targeting individuals who oppose Pakistan President Pervez Musharraf. India handed over a
list of 38 most wanted criminals to Pakistan including Dawood Ibrahim, LeT Chief Mohammed Hafez Sayeed, and Jaish-e-Mohammed Maulana Masoor Azhar. A high-level security panel reviewed the recent increase in infiltration from Pakistan and concluded that there was
continued support for terror infrastructure in Pakistan Occupied Kashmir and terrorists were increasingly using human rights as means to distract attention. Meanwhile, 12 terrorists from 4 outfits surrendered in Jammu & Kashmir with a huge cache of deadly arms and explosives citing disillusionment, frustration, and strong desire to return to their homes. The surrendered cadre revealed the ISI’s role in the Valley and said many Kashmiri youth committed suicide in ISI training camps while others were doing menial jobs to earn a living.
Despite overwhelming evidence, Pakistan continues to have a negative attitude towards terrorism. Responding to criticisms from the Indian policy crowd, Secretary Riaz Mohammad Khan used platitudes to deflect attention. Characterizing India’s accusation as “instinctive reactions” he rejected making Pakistan a “convenient scapegoat.” Khan said “Please help us to help yourself” and demanded specific information on the blasts and not mere “pointing the finger” at Islamabad.

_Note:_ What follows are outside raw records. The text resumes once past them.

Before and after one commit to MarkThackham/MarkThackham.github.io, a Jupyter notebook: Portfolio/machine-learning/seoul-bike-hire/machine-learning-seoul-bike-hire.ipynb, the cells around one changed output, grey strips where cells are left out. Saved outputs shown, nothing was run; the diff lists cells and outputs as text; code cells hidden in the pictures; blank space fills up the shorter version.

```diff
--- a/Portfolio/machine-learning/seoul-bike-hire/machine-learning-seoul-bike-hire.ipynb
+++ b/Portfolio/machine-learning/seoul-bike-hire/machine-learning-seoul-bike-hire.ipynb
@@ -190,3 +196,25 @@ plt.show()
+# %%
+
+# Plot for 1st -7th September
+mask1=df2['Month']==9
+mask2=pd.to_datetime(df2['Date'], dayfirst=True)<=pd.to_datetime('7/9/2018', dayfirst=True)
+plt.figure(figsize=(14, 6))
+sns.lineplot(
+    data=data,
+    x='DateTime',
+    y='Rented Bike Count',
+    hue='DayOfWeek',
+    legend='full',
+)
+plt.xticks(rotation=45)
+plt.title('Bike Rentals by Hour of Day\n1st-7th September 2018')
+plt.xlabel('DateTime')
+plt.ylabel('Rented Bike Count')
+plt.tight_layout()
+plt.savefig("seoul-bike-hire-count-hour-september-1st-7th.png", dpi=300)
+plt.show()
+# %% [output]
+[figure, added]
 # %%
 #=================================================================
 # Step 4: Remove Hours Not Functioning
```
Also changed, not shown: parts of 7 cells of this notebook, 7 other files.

India is grappling with measures to handle internal security. Patil says that he needs 200 battalions of paramilitary forces, more money, a modernization drive, changes to “some laws,” and aerial surveys via helicopters. These are vague and political replies but not real steps to curb terrorism menace. What is required is an unambiguous political message, concerted action, less politicking, and quick justice.
The other plan that is being discussed is to pursuing terrorists back to Pakistan. The concept of “hot pursuit” works when terrorists fire rockets and missiles into Indian territory and Indian commando action is required to silence them—just as what Israel is trying to do in Lebanon. The Indian case is much different as the terrorists are not only Pakistanis who infiltrate deep into India but also disgruntled Indian nationals. Therefore, the only commando action that India can do is to infiltrate into Pakistan and capture or kill militants at training camps which will not be taken lightly by that nation.

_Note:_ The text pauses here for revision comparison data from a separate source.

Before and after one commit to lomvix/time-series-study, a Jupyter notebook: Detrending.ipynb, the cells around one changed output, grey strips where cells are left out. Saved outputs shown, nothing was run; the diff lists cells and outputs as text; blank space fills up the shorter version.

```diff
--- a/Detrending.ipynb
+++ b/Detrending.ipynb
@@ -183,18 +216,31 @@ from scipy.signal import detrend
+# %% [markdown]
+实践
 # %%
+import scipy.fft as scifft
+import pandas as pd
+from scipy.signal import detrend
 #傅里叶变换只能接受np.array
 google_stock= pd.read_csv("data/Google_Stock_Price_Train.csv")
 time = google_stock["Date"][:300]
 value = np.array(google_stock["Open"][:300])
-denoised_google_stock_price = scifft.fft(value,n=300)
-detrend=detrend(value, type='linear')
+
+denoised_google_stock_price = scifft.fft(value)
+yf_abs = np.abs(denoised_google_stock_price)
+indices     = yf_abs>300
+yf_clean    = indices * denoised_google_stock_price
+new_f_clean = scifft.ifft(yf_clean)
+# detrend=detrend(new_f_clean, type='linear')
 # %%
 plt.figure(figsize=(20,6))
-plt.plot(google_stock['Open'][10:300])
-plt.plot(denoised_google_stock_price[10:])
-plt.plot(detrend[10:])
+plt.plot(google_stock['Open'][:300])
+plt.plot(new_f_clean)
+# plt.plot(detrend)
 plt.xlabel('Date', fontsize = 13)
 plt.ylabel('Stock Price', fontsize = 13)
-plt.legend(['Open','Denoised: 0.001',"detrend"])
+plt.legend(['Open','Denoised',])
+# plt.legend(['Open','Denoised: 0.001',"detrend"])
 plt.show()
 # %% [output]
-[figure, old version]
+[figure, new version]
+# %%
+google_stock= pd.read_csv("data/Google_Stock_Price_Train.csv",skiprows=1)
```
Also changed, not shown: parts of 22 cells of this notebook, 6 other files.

Pakistan has already warned of nuclear war if Indian troops cross the Line of Control (LoC).
Against this context, India and Pakistan are exploring ways to resume the peace process on hold since the Mumbai blasts. India needs to make strong diplomatic moves to ensure that the world and most importantly Pakistan gets the message that business will not be as usual. India should continue with Secretary-level dialogue but the sessions must be focused on terrorism and not confidence building measures (CBMs). There can be no CBMs if Pakistan cannot be trusted to keep its word of 2004 that it will curb terrorism against India. The nation needs to create a timeline, an architecture, and framework to curb terrorism. The only thing that needs to be reviewed is this plan